The Cuban native, whose name is withheld for security reasons, said today that he hasn’t been able to leave his house but that he and his family are safe, and nearby unrest appears to have cooled—at least temporarily.
“We are living in a very dangerous and complicated situation,” he said.
Inflaming the crisis are exaggerated claims coming from both sides of the confrontation between the communist government and crowds protesting curbs on civil liberties, shortages of necessities and the handling of the pandemic.
TWR’s regular gospel broadcasts to all of Cuba come from over 700 miles away from the Caribbean island of Bonaire and therefore are unaffected by the unrest. But TWR leaders for this region have been hard-pressed to communicate with their Cuban contacts since internet service was sporadically cut off, reportedly to block information coming from outside the country.

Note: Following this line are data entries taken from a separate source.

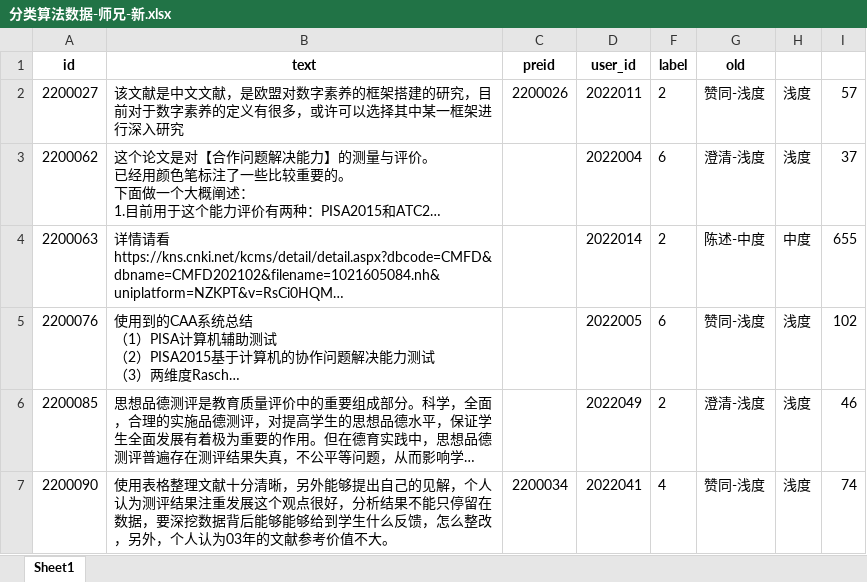
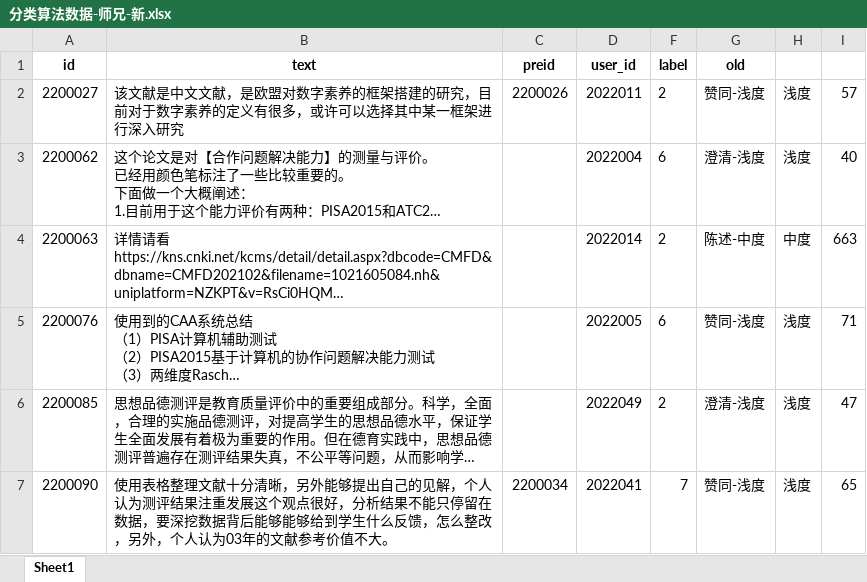
Before and after one commit to Victooorrr/BertWithPretrained, an Excel workbook: data/Aid/分类算法数据-师兄-新.xlsx, sheet Sheet1, drawn as a sheet; only a part is shown; long unchanged cells end in …; values as stored, in another font and other column widths than the file's, no borders; the diff covers the shown part only; the diff names each change by its address in the sheet, - before the commit and + after, or states it on an @@ line.

```diff
--- a/data/Aid/分类算法数据-师兄-新.xlsx (sheet Sheet1)
+++ b/data/Aid/分类算法数据-师兄-新.xlsx (sheet Sheet1)
-I3: 37
+I3: 40
-I4: 655
+I4: 663
-I5: 102
+I5: 71
-I6: 46
+I6: 47
-F7 (label): 4
+F7 (label): 7
-I7: 74
+I7: 65
```
Also changed, not shown: 2 removed rows, 69 edited cells and cell formats elsewhere in this sheet, formulas that keep their value, hidden cells, 4 other files.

“Since its beginning,” said Esteban Larrosa, TWR international director for Latin America and the Caribbean, “our station in Bonaire has played a key role in speaking hope to Cubans in the midst of their hardships, encouraging them to put their faith in the eternal God who overcomes all barriers. Leaders have been trained through radio, churches have been established and many have come to know Jesus listening to our programming. Today, as a simple switched is turned off and internet is cut out, radio keeps being relevant as it crosses all restrictions with the message of the Bible.”

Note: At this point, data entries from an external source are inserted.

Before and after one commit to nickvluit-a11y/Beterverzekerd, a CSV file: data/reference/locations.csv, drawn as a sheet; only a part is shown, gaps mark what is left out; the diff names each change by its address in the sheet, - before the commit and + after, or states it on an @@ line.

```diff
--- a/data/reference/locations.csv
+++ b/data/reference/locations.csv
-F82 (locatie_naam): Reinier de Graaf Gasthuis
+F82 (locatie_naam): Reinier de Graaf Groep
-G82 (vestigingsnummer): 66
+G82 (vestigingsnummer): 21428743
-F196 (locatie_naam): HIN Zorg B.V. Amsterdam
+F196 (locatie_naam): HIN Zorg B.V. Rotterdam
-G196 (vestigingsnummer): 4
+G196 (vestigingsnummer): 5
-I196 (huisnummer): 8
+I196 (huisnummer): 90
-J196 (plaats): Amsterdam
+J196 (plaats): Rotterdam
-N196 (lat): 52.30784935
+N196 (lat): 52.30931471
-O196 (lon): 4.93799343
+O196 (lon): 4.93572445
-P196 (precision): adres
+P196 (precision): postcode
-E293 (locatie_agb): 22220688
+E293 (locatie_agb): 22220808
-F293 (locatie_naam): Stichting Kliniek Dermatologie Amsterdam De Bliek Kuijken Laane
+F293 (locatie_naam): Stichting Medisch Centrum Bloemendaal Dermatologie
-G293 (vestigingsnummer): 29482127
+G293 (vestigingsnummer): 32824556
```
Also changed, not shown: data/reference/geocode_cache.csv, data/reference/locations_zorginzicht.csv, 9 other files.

A TWR broadcast partner has rushed to respond to the crisis with special programming. El Faro de Redención (Redemption Lighthouse), sponsored by Haven Ministries, is written and produced for a Cuban audience and is broadcast from Bonaire every weekday. Host Dan Warne said he asked Cuban pastors how the program could most effectively respond to the situation, and their advice was unanimous: Pray. The program going out Friday, July 16, will be a “prayer meeting” called “Pray for Cuba.”
“Through a little ingenuity and perseverance with intermittent internet in the wake of this weekend’s protests, we put out a call for recorded prayers for Cuba to air during this special broadcast, and the response has been overwhelming,” Warne said. “I will say very little myself on the program and instead allow these many prayers sent in from Cuba and around the world to lead the island in a time crying out to the Lord for peace and turning to Jesus, the only hope for lasting change in the human heart. That’s what changes a nation.”

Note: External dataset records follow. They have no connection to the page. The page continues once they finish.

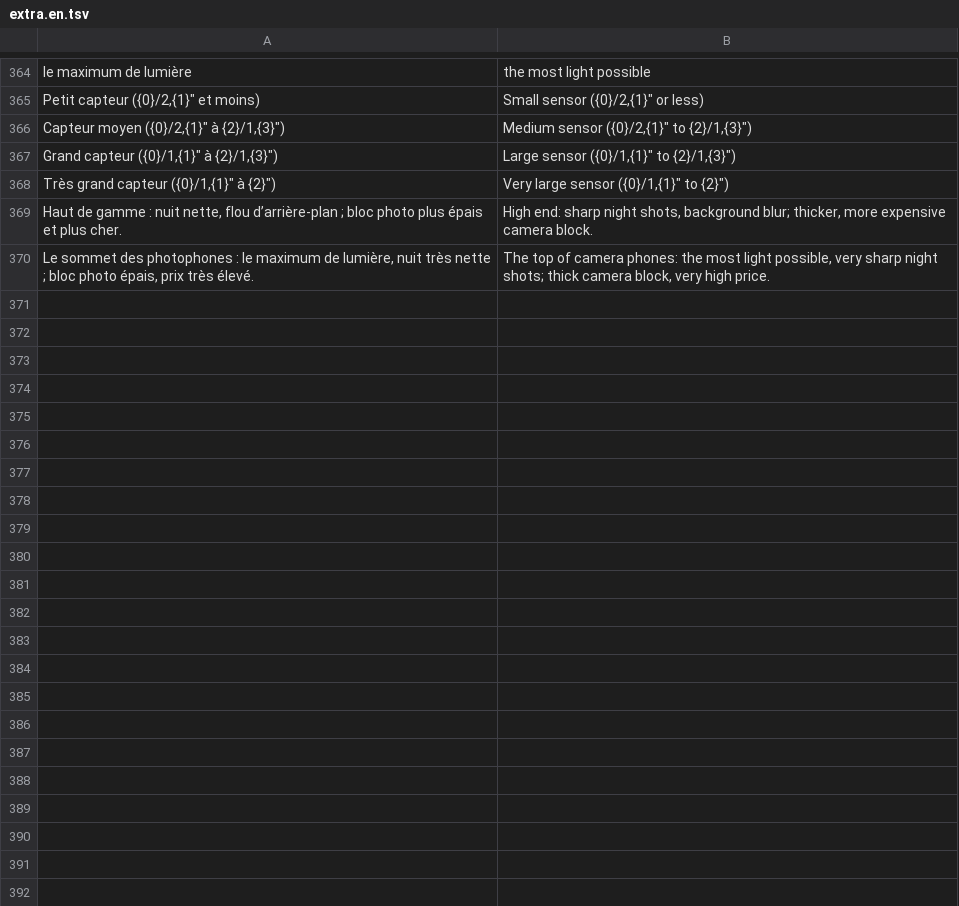
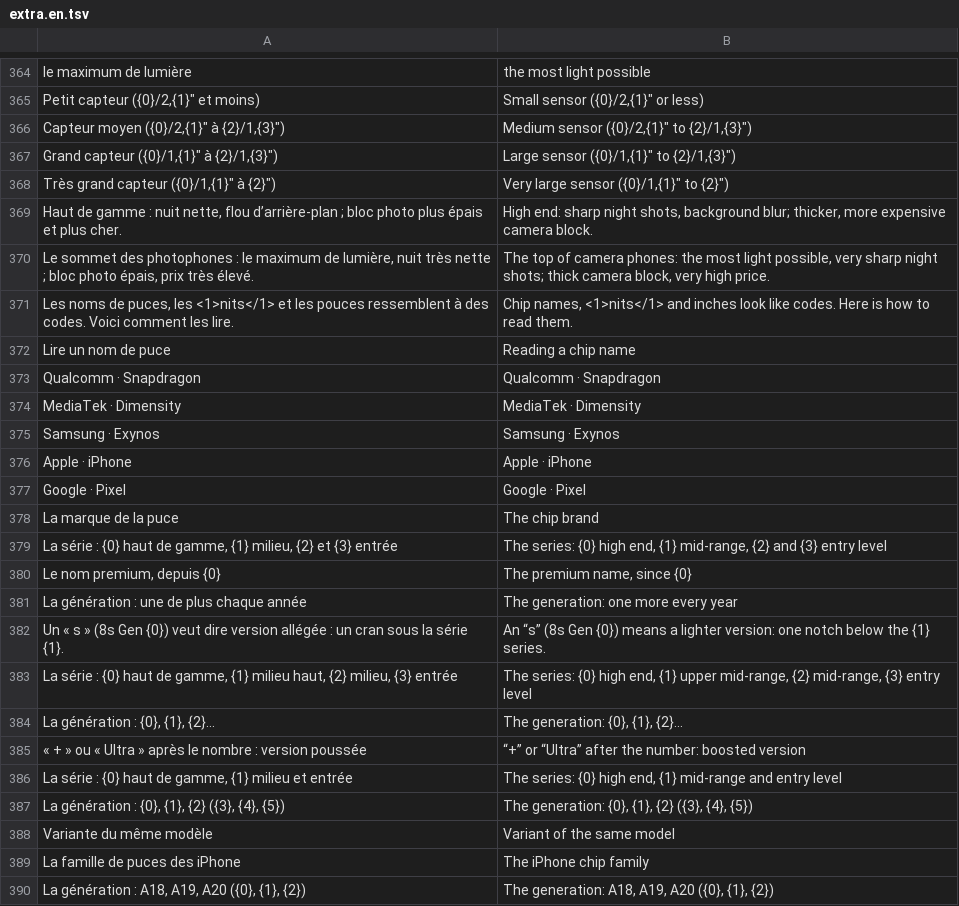
Before and after one commit to 7fj5mfzkmz-max/guide-achat-new, a TSV file: tools/i18n/extra.en.tsv, drawn as a sheet; only a part is shown, gaps mark what is left out; the diff covers the shown part only.

```diff
--- a/tools/i18n/extra.en.tsv
+++ b/tools/i18n/extra.en.tsv
@@ -370 +370,21 @@ Haut de gamme : nuit nette, flou d’arrière-plan ; bloc photo plus épais et p
 Le sommet des photophones : le maximum de lumière, nuit très nette ; bloc photo épais, prix très élevé.	The top of camera phones: the most light possible, very sharp night shots; thick camera block, very high price.
+Les noms de puces, les <1>nits</1> et les pouces ressemblent à des codes. Voici comment les lire.	Chip names, <1>nits</1> and inches look like codes. Here is how to read them.
+Lire un nom de puce	Reading a chip name
+Qualcomm · Snapdragon	Qualcomm · Snapdragon
+MediaTek · Dimensity	MediaTek · Dimensity
+Samsung · Exynos	Samsung · Exynos
+Apple · iPhone	Apple · iPhone
+Google · Pixel	Google · Pixel
+La marque de la puce	The chip brand
+La série : {0} haut de gamme, {1} milieu, {2} et {3} entrée	The series: {0} high end, {1} mid-range, {2} and {3} entry level
+Le nom premium, depuis {0}	The premium name, since {0}
+La génération : une de plus chaque année	The generation: one more every year
+Un « s » (8s Gen {0}) veut dire version allégée : un cran sous la série {1}.	An “s” (8s Gen {0}) means a lighter version: one notch below the {1} series.
+La série : {0} haut de gamme, {1} milieu haut, {2} milieu, {3} entrée	The series: {0} high end, {1} upper mid-range, {2} mid-range, {3} entry level
+La génération : {0}, {1}, {2}…	The generation: {0}, {1}, {2}…
+« + » ou « Ultra » après le nombre : version poussée	“+” or “Ultra” after the number: boosted version
+La série : {0} haut de gamme, {1} milieu et entrée	The series: {0} high end, {1} mid-range and entry level
+La génération : {0}, {1}, {2} ({3}, {4}, {5})	The generation: {0}, {1}, {2} ({3}, {4}, {5})
+Variante du même modèle	Variant of the same model
+La famille de puces des iPhone	The iPhone chip family
+La génération : A18, A19, A20 ({0}, {1}, {2})	The generation: A18, A19, A20 ({0}, {1}, {2})
```
Also changed, not shown: 62 added rows elsewhere in this file, tools/i18n/extra.es.tsv, 21 other files.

The following week, El Faro will feature a series called “We Will Not Fear” with “themes from Scripture addressing the promises of God and his faithfulness in the past which ground our hope in present suffering.”
The Baptist Convention Association of West Cuba issued a statement on Thursday, July 16, expressing “pain and condolence” for people harmed in the turmoil, concern for military people (and their worried parents) who “may be assigned to intervene against their will in the confrontations,” and the rejection of all violence and vandalism.
The board of directors also called for all sides to end the incitement of confrontation; for the recognition that people have the right to express their ideas in a civil, orderly and decent way; for the authorities to hear “the legitimate cry of the people”; for citizens “demonstrating peacefully” to not be detained and prosecuted; and for Cubans regardless of their position to refrain from violence.
“Dear brothers and sisters, these are times to exercise love of neighbor, Christian unity, the spirit of service, mercy and peace, of which we find a full example in our Lord Jesus Christ,” the statement read.